Occasionally I find genuine vintage kids clothes at the op shop. I adore them. I think they remind me of when I was a kid, and how wonderful I felt wearing the special seventies and eighties numbers that mum would dress me in. Unfortunately, the love is not always shared, and there is no making this girl wear what she doesn't want to. She was most adamant, when I first showed her this dress, that she would not be wearing it.
The little Bowerbird is watching a large black spider pounce on a fly here.
There are little sail boats on the shirt.
I cannot express the joy I felt when the little Bowerbird came downstairs with this dress in her hand (she chooses all her outfits). It's just ridiculous, I'm still smiling a whole week later. I think I like dressing her up just a little too much.
She actually wore another beautiful vintage dress on Sunday, her big sister conned her into putting it on by saying "only big girls could wear this dress". She's so clever, why didn't I think of that? the wonders of reverse psychology.
Of course she did have to add her own bit of styling.
Thoroughly mad, but I'm grateful for vintage and dress ups. Linking up with Maxabella Love's grateful posts.
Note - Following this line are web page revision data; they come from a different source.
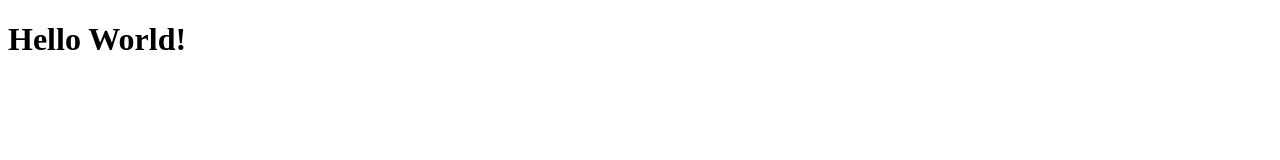
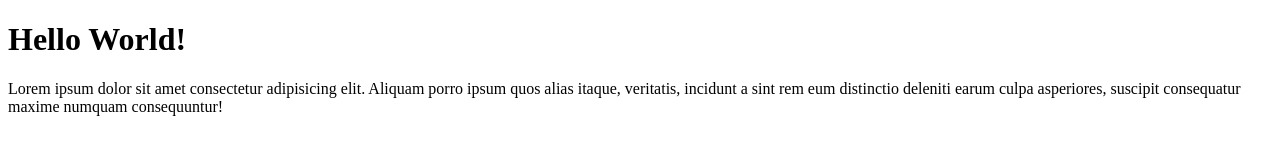
Before and after one commit to alemica97/htmlcss-hello, a plain HTML site: page index.html in a window 1280 px wide. Drawn offline with Linux system fonts and the light colour scheme.

Commit message:
Aggiunta di un paragrafo al mio index.html

```diff
--- a/index.html
+++ b/index.html
@@ -8,5 +8,8 @@
 </head>
 <body>
     <h1>Hello World!</h1>
+    <p>
+        Lorem ipsum dolor sit amet consectetur adipisicing elit. Aliquam porro ipsum quos alias itaque, veritatis, incidunt a sint rem eum distinctio deleniti earum culpa asperiores, suscipit consequatur maxime numquam consequuntur!
+    </p>
 </body>
 </html>
```
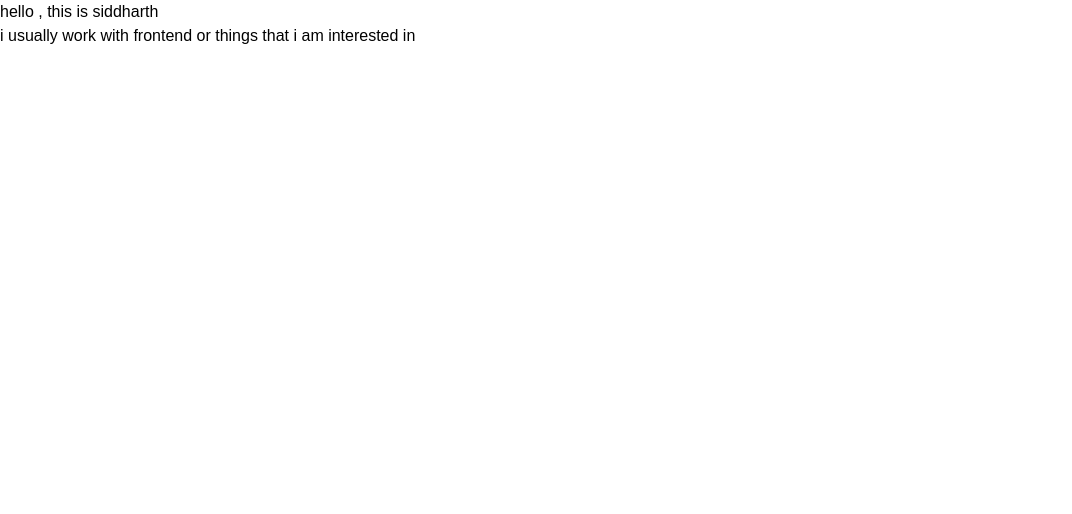
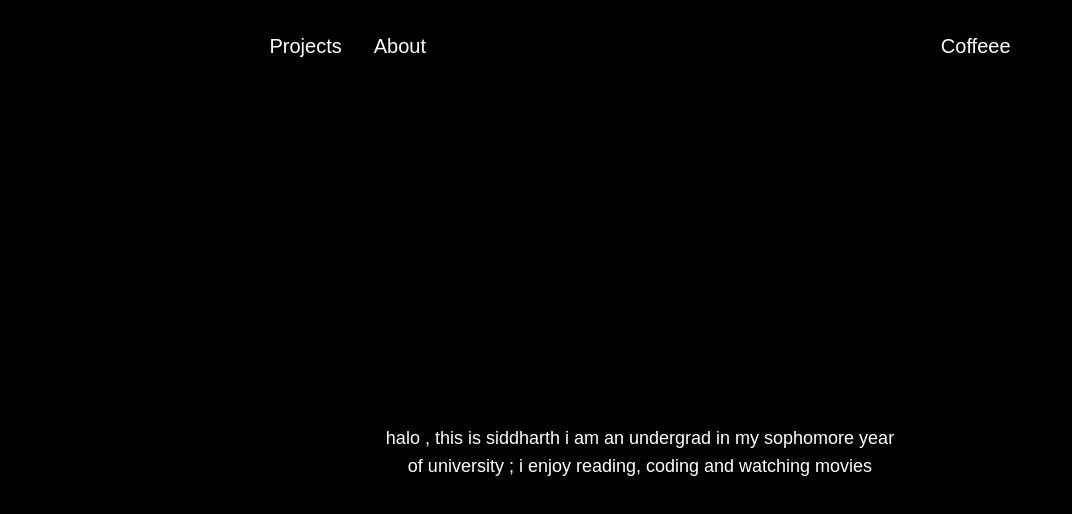
Before and after one commit to Siddharth-Suri/portfolio, a React (Vite) app: page / in a window 1280 px wide. Shown: the top 514 px of the page, without its empty margins (0-1072 px from the left). Built offline with nearby package versions, Linux system fonts and the light colour scheme; a web font is replaced by a local one.

Commit message:
topbar changes

```diff
--- a/src/App.jsx
+++ b/src/App.jsx
@@ -2,13 +2,14 @@ import { useState } from "react";
 import reactLogo from "./assets/react.svg";
 import viteLogo from "/vite.svg";
 import { About } from "./components/About";
-import { RecoilRoot } from "recoil";
+import { RecoilRoot, useRecoilState } from "recoil";
+import { colourTheme } from "../state/Theme";
+import { TopBar } from "./components/TopBar";
 function App() {
     return (
         <RecoilRoot>
-            <div>
-                <About></About>
-            </div>
+            <TopBar></TopBar>
+            <About></About>
         </RecoilRoot>
     );
 }
--- a/src/components/About.jsx
+++ b/src/components/About.jsx
@@ -5,11 +5,17 @@ export function About() {
     const [currentTheme, setCurrentTheme] = useRecoilState(colourTheme);
 
     return (
-        <div>
-            <div className="font-custom">
-                hello , this is siddharth
-                <br></br>i usually work with frontend or things that i am
-                interested in
+        <div
+            className={`flex font-custom justify-center min-h-screen w-full text-center text-lg items-center  ${
+                currentTheme === "dark"
+                    ? "bg-black  text-white"
+                    : "bg-white text-black"
+            }`}
+        >
+            <div className="-translate-y-10">
+                halo , this is siddharth i am an undergrad in my sophomore year
+                <br></br> of university ; i enjoy reading, coding and watching
+                movies
             </div>
         </div>
     );
--- /dev/null
+++ b/src/components/TopBar.jsx
@@ -0,0 +1,26 @@
+import { colourTheme } from "../../state/Theme";
+import { useRecoilState } from "recoil";
+export function TopBar() {
+    const [currentTheme, setCurrentTheme] = useRecoilState(colourTheme);
+    return (
+        <div
+            className={`flex p-4 font-custom justify-around items-center text-xl gap-2 ${
+                currentTheme === "dark"
+                    ? "bg-black  text-white"
+                    : "bg-white text-black"
+            }`}
+        >
+            <div className="flex">
+                <div className="p-4 cursor-pointer hover:text-fuchsia-400 hover:underline">
+                    Projects
+                </div>
+                <div className="p-4 cursor-pointer hover:text-fuchsia-400 hover:underline">
+                    About
+                </div>
+            </div>
+            <div className="p-4 cursor-pointer hover:text-yellow-300 hover:underline">
+                Coffeee
+            </div>
+        </div>
+    );
+}
```
Also changed, not shown: src/assets/Coffee.jpeg (added), src/assets/Coffee.png (added).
Little boys really miss out. I had a bag of stripy socks for the kids to choose from this weekend and the middle Bowerbird wanted the orange and pink pair. The big Bowerbird scoffed, and told him they were for girls. I told him they weren't, but warned him that if he wore them to school, he might get teased. He shied away from them at the thought of ridicule, he's not thick skinned. Now I'm wondering if I should have said anything, maybe no one would have teased him. Silly gender stereotypes that I'm helping perpetuate, who started off that stupid pink rule anyway?